You could experiment your binary files produced on linux using the binutils (notably readelf and objdump utilities among others).

Following is an example where a simple C program prints the command line arguments and environment variables.

Assuming that above programs filename is argc.c, it can be compiled using command
gcc -o argc argc.c
This should give you an executable file argc (an executable ELF object).

Now you can disassemble the executable .sections of argc using objdump utility that comes with binutils package.
objdump -d argc > argc.objdump
will give you following (or equivalent depending on architecture you're working on) in file argc.objdump.

The disassembled file is divided in various .sections as specified by the platform specific ABI. On a linux platform, for our argc program we have following .sections with executable instructions.

.init process initialization code.
.plt procedure linkage table.
.text program text, or executables instructions of program.
.fini finalization code of the process.

All the .section(s) of an ELF object can be listed by
objdump --section-headers argc

As can be seen in above disassembled executable .sections of argc executable object, the _starup code figures the argc and then pushes argc, argv, init, fini and rtld_fini, on the argument stack and calls __libc_start_main

__libc_start_main uses following arguments:
1. address of main function,
2. argc,
3. argv,
4. init,
5. fini,
6. rtld_fini, and
7. stack_end and is responsible to finally calling main() with appropriate arguments.

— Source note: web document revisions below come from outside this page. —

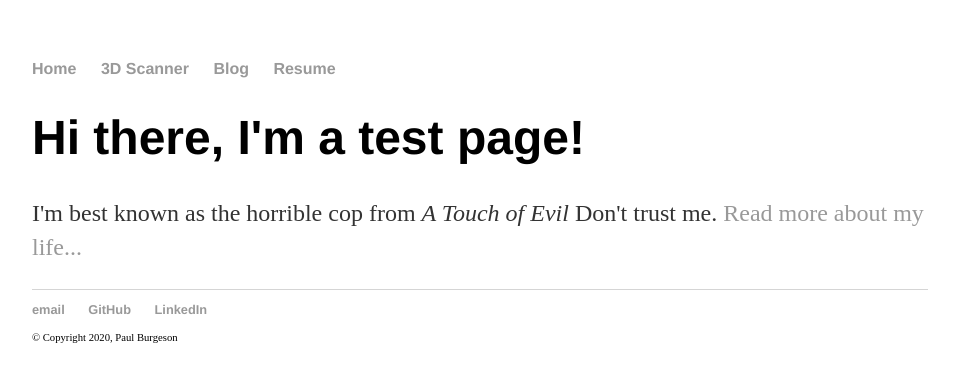
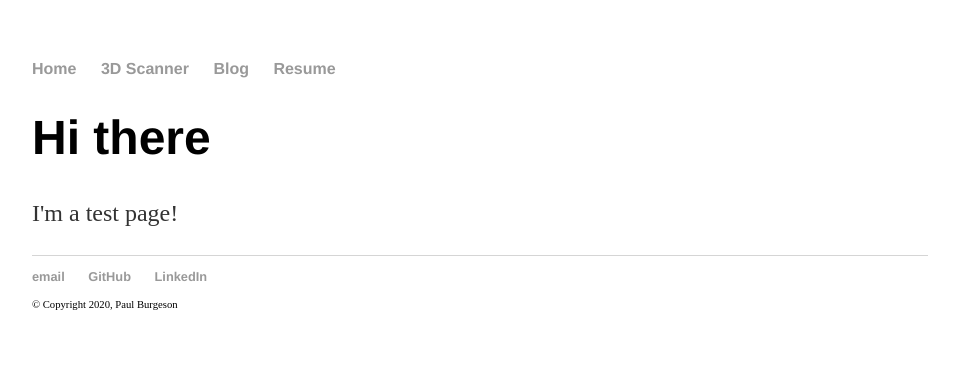
Before and after one commit to pburgeson/pburgeson.github.io, a Jekyll site: the page built from index.html, in a window 1280 px wide. Shown: the top 382 px of the page, without its empty margins (160-1119 px from the left). Built offline with Jekyll 4.4.1, drawn with Linux system fonts in a browser that asks for light colours.

Commit message:
Update home page

```diff
--- a/index.html
+++ b/index.html
@@ -1,8 +1,8 @@
 ---
 layout: default
-title: Hank Quinlan, Horrible Cop
+title: Paul Burgeson
 ---
 <div class="blurb">
-	<h1>Hi there, I'm a test page!</h1>
-	<p>I'm best known as the horrible cop from <em>A Touch of Evil</em> Don't trust me. <a href="/about">Read more about my life...</a></p>
+	<h1>Hi there</h1>
+	<p>I'm a test page!</p>
 </div><!-- /.blurb -->
```
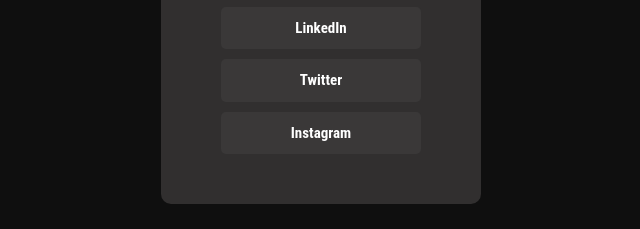
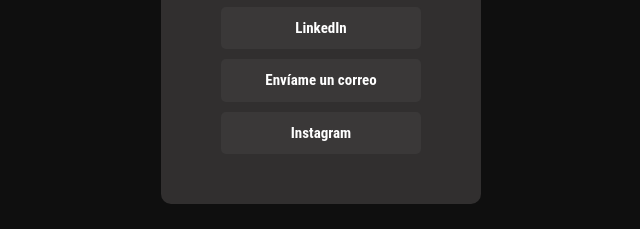
Before and after one commit to Santiag0Aguilar/Social-links-profile, a website: page index.html in a window 1280 px wide. Shown: the part 522-751 px from the top of the page, 319-959 px from the left. Drawn offline with Linux system fonts and the light colour scheme.

Commit message:
Update index.html

```diff
--- a/index.html
+++ b/index.html
@@ -41,7 +41,8 @@
               href="https://www.linkedin.com/in/santiago-javier-aguilar-cruz-a32a7a2b3/?trk=opento_sprofile_topcard"
               >LinkedIn</a
             >
-            <a href="#">Twitter</a>
+           <a href="mailto:aguilarsantiagoguil2007@gmail.com">Envíame un correo</a>
+
             <a href="https://www.instagram.com/san_tiagoac/">Instagram</a>
           </div>
           <!-- Fin caja botones -->
```
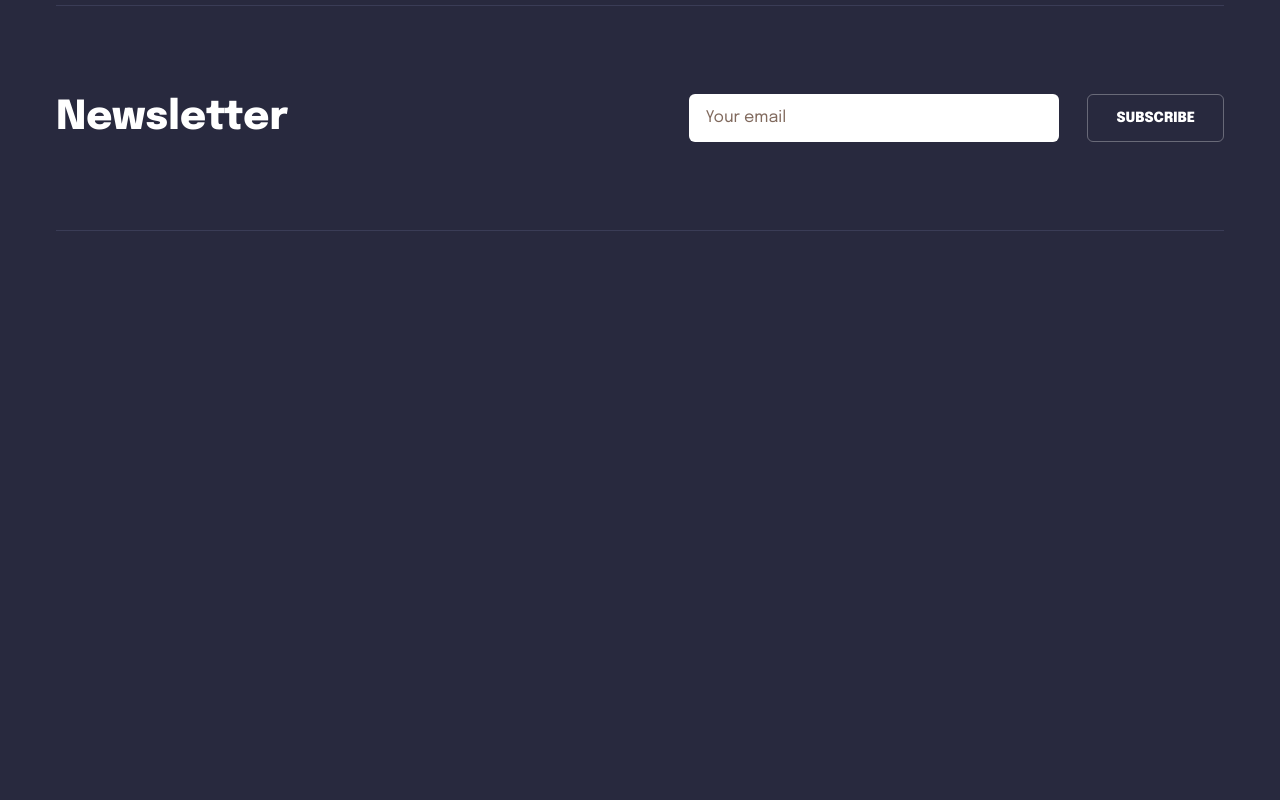
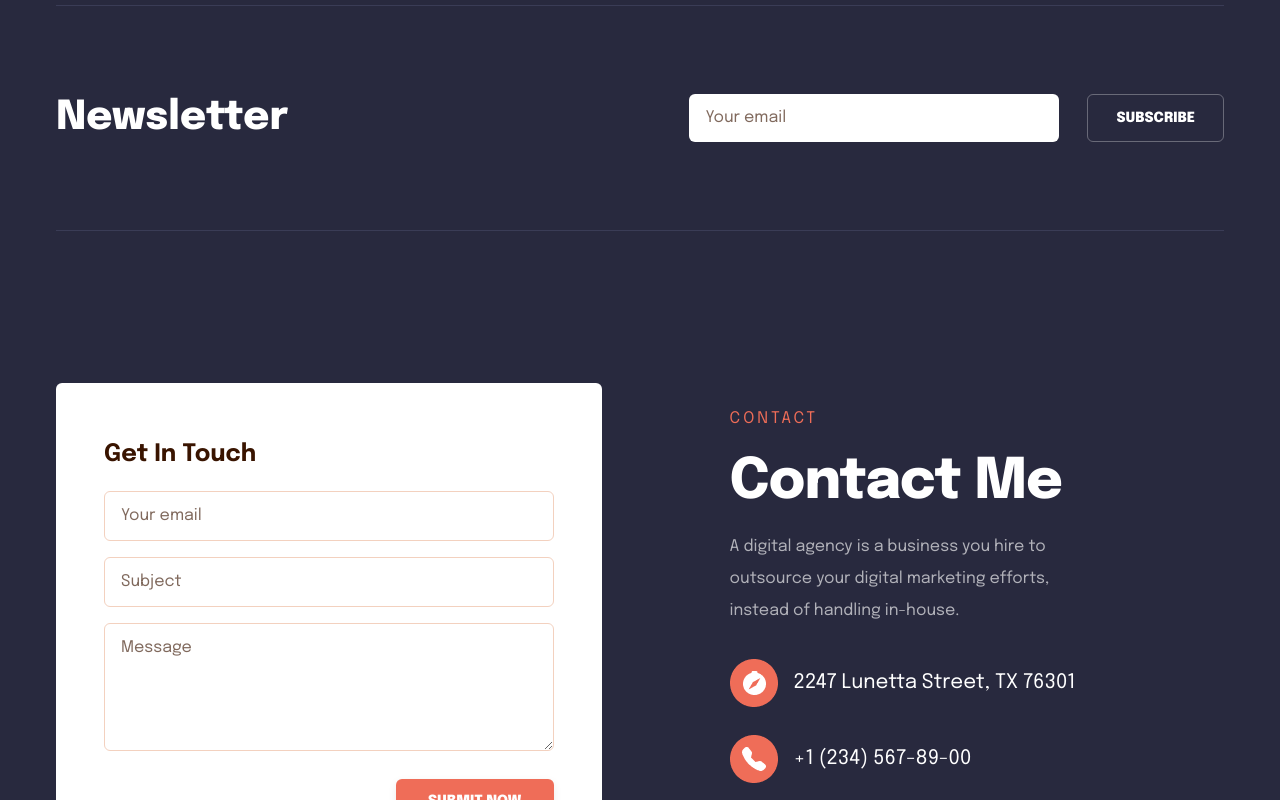
Before and after one commit to yamanidev/webflow-expert, a website: page public/index.html in a window 1280 px wide. Shown: the part 11200-12000 px from the top of the page. Before the commit the page ends 11487 px from the top, so only its background shows below. Drawn offline with Linux system fonts and the light colour scheme.

Commit message:
Contact section added

```diff
--- a/public/index.html
+++ b/public/index.html
@@ -584,6 +584,48 @@
                 <hr class="my-14 border-[#3A3C56]">
             </div>
         </section>
+        <section class="pt-24">
+            <div class="container">
+                <div class="flex flex-col lg:flex-row items-center lg:items-start gap-14 xl:gap-32">
+                    <div class="w-full max-w-[570px] py-12 px-7 sm:px-12 bg-white rounded-md">
+                        <h4 class="mb-7 relative top-2 text-dark">Get In Touch</h4>
+                        <form class="contact-form">
+                            <div class="">
+                                <input type="email" placeholder="Your email" class="">
+                            </div>
+                            <div class="my-4">
+                                <input type="text" placeholder="Subject" class="">
+                            </div>
+                            <div class="">
+                                <textarea rows="10" placeholder="Message" class="h-32"></textarea>
+                            </div>
+                        </form>
+                        <div class="mt-5 text-right">
+                            <button class="text-center py-3 px-8 text-sm font-black uppercase rounded-md bg-accent shadow-[0_3px_9px_rgba(57,20,0,0.08)]">Submit now</button>
+                        </div>
+                    </div>
+                    <div class="xl:relative xl:top-5">
+                        <h5 class="title-tag">Contact</h5>
+                        <h2 class="py-4">Contact Me</h2>
+                        <p class="text-light-gray">A digital agency is a business you hire to outsource your digital marketing efforts, instead of handling in-house.</p>
+                        <div class="mt-8 flex flex-col gap-7 text-xl">
+                            <div class="flex items-center gap-4">
+                                <img src="assets/images/address-icon.png" alt="address icon">
+                                <span>2247 Lunetta Street, TX 76301</span>
+                            </div>
+                            <div class="flex items-center gap-4">
+                                <img src="assets/images/phone-icon.png" alt="address icon">
+                                <a href="tel:+2345678900">+1 (234) 567-89-00</a>
+                            </div>
+                            <div class="flex items-center gap-4">
+                                <img src="assets/images/email-icon.png" alt="address icon">
+                                <a href="mailto:info@agency.com">info@agency.com</span>
+                            </div>
+                        </div>
+                    </div>
+                </div>
+            </div>
+        </section>
     </main>
     <footer>
 
--- a/src/styles/style.css
+++ b/src/styles/style.css
@@ -45,7 +45,7 @@ a{
     display: inline-block;
 }
 
-input {
+input, textarea {
     @apply py-3 px-4 rounded-md;
 }
 
@@ -196,3 +196,7 @@ input::-ms-input-placeholder, textarea::-ms-input-placeholder {
     @apply max-w-sm flex-grow;
     flex: 1 1 0px;
 }
+
+.contact-form input, .contact-form textarea {
+    @apply w-full border border-dark-beige;
+}
```
Also changed, not shown: public/assets/images/address-icon.png (added), public/assets/images/email-icon.png (added), public/assets/images/phone-icon.png (added), public/assets/styles/style.css.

There's a lot that goes in __libc_start_main, please read glibc's code for more details.

Monday, February 10, 2014

Java launcher debug

If you ever want to set your development environment so that java utilities should print some debug information you can use _JAVA_LAUNCHER_DEBUG. Note that this environment variable’s value is not relevant, as long as its set to something. So, if you want to disable debugging you have to unset it. Following is an example with javac and java

Compile a java program

Note the details below starting from the launcher state variables (e.g. full java version), arguments to java, the config values read from jvm.cfg, path of, and JavaJVM arguments. These are very handy when debugging a build.

Run the java program

Similary, we can see all the above when invoking a java program.

Java program used above